[Opening Data shown section]
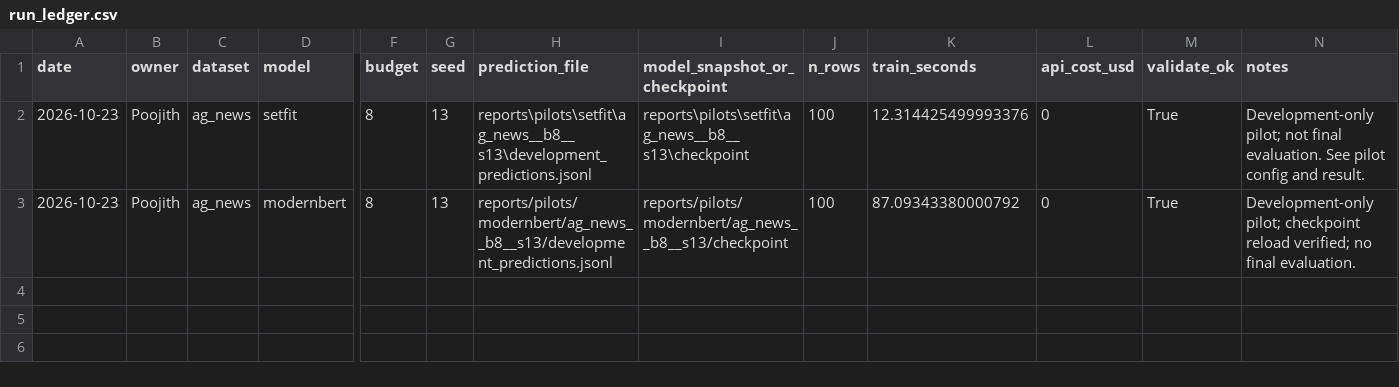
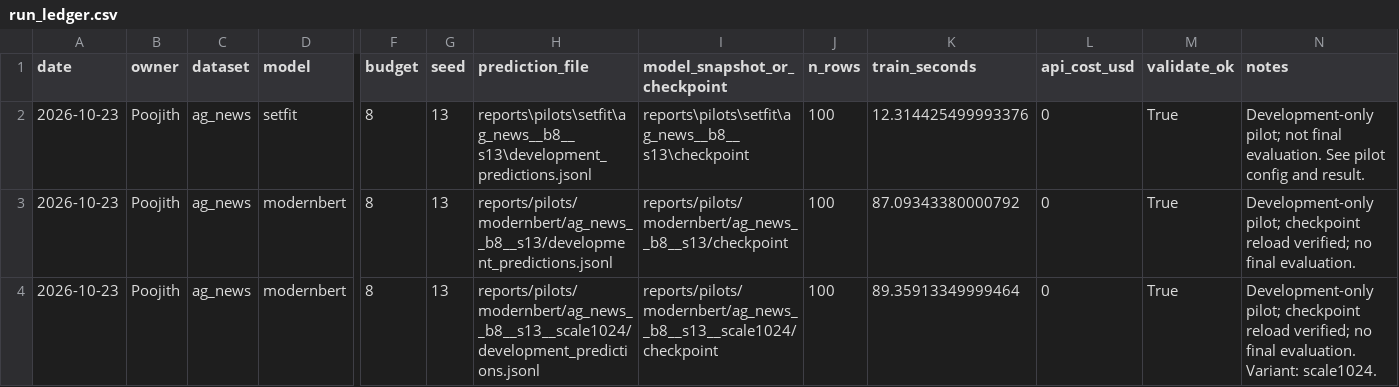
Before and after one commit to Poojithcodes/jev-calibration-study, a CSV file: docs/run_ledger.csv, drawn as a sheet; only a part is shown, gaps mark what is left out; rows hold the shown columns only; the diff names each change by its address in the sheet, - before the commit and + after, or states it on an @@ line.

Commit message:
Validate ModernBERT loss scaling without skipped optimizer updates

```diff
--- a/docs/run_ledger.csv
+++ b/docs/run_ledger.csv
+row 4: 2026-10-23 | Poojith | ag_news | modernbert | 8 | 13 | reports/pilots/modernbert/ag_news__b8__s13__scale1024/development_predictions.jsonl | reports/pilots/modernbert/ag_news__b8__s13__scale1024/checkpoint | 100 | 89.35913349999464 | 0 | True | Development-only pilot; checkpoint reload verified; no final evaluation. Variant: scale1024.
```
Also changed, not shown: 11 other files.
[Closing Data shown section]
[Opening Data shown section]
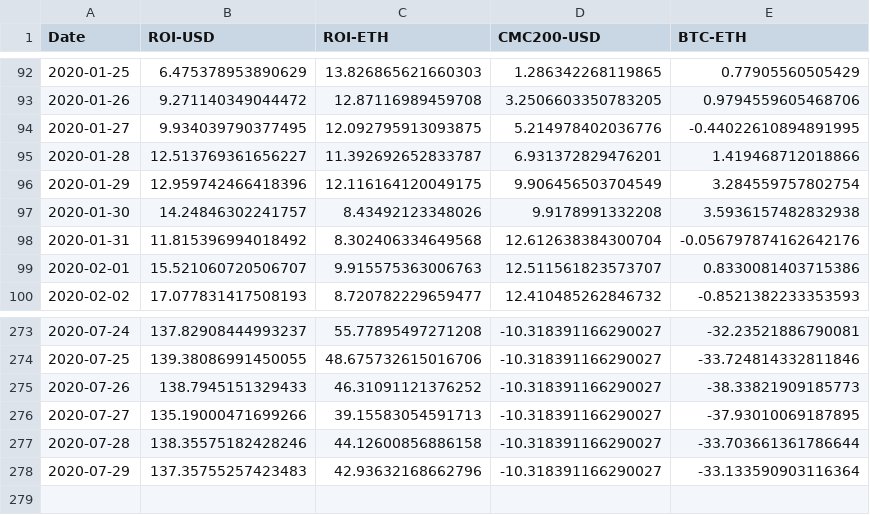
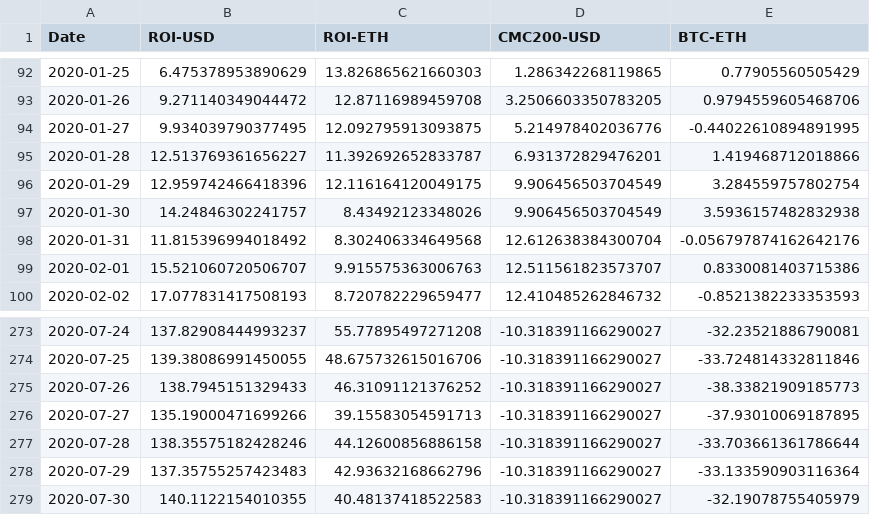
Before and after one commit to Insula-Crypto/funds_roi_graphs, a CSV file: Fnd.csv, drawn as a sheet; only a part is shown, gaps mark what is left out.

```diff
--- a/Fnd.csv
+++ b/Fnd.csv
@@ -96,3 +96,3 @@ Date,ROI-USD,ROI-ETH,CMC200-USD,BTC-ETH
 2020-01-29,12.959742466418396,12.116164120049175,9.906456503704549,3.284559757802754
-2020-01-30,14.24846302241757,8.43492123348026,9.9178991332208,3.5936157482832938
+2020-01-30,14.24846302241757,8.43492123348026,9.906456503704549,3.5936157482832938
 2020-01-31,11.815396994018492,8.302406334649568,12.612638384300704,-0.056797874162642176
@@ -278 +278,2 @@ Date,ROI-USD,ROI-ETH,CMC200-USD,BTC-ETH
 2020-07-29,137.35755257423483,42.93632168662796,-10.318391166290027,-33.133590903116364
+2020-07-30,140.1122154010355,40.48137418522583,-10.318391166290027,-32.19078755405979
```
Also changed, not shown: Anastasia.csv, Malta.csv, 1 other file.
[Closing Data shown section]
— Your task —
Wherever the string "mark" appears in a line of the records, copy that line.

— Solution to this problem —
Before and after one commit to Poojithcodes/jev-calibration-study, a CSV file: docs/run_ledger.csv, drawn as a sheet; only a part is shown, gaps mark what is left out; rows hold the shown columns only; the diff names each change by its address in the sheet, - before the commit and + after, or states it on an @@ line.
Before and after one commit to Insula-Crypto/funds_roi_graphs, a CSV file: Fnd.csv, drawn as a sheet; only a part is shown, gaps mark what is left out.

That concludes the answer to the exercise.